* [Assignment]:
Please state how many lines below include the word "database"; the reply should be the number only.

::: Data for review

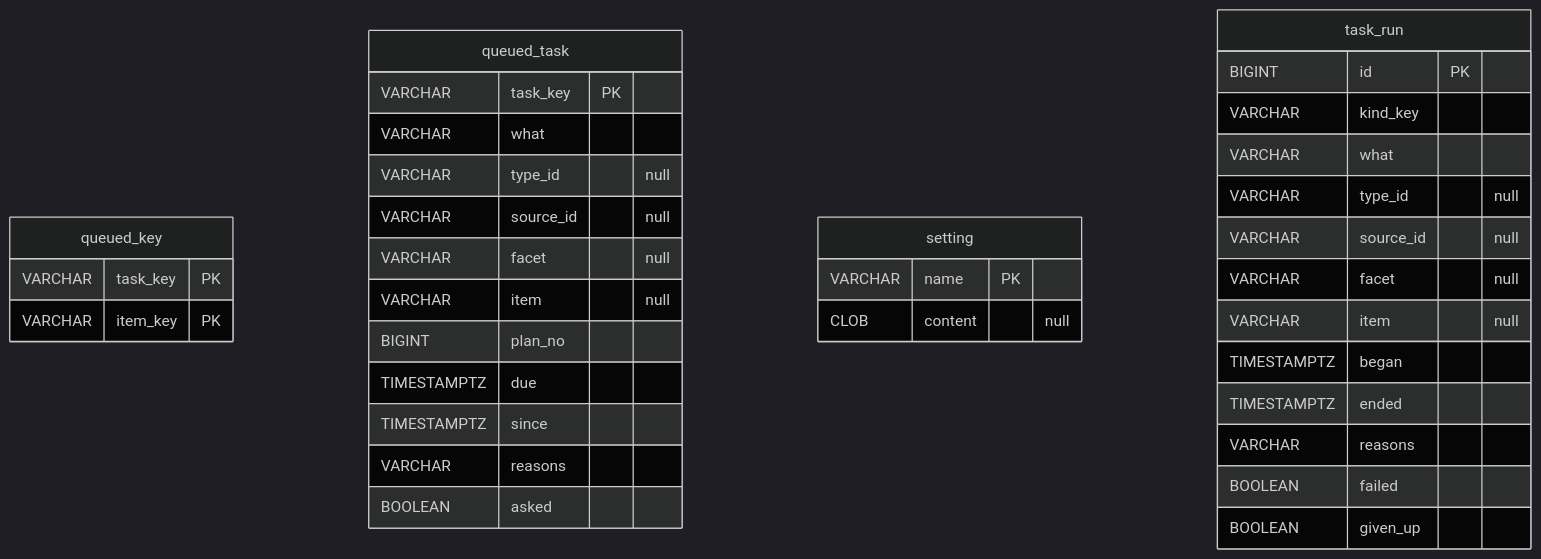
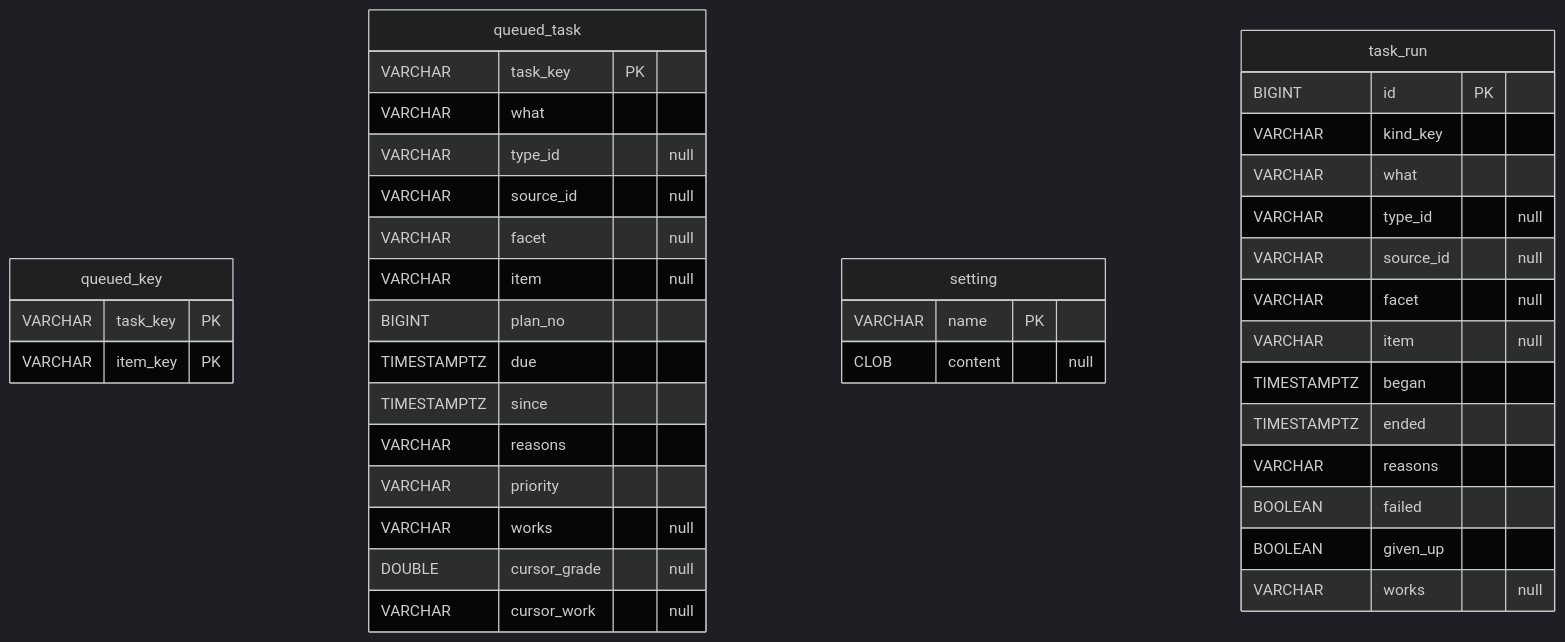
The diagram in docs/database/app.md (vlsergey/recommend4me), drawn with Mermaid (dark theme) before and after one commit. The commit also changed other lines of this file and 32 other files, not shown here.

````diff
--- a/docs/database/app.md
+++ b/docs/database/app.md
@@ -15,38 +15,42 @@
 ```mermaid
 erDiagram
     queued_key {
         VARCHAR task_key PK
         VARCHAR item_key PK
     }
     queued_task {
         VARCHAR task_key PK
         VARCHAR what
         VARCHAR type_id "null"
         VARCHAR source_id "null"
         VARCHAR facet "null"
         VARCHAR item "null"
         BIGINT plan_no
         TIMESTAMPTZ due
         TIMESTAMPTZ since
         VARCHAR reasons
-        BOOLEAN asked
+        VARCHAR priority
+        VARCHAR works "null"
+        DOUBLE cursor_grade "null"
+        VARCHAR cursor_work "null"
     }
     setting {
         VARCHAR name PK
         CLOB content "null"
     }
     task_run {
         BIGINT id PK
         VARCHAR kind_key
         VARCHAR what
         VARCHAR type_id "null"
         VARCHAR source_id "null"
         VARCHAR facet "null"
         VARCHAR item "null"
         TIMESTAMPTZ began
         TIMESTAMPTZ ended
         VARCHAR reasons
         BOOLEAN failed
         BOOLEAN given_up
+        VARCHAR works "null"
     }
 ```
````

::::::

* [Exercise response]:
3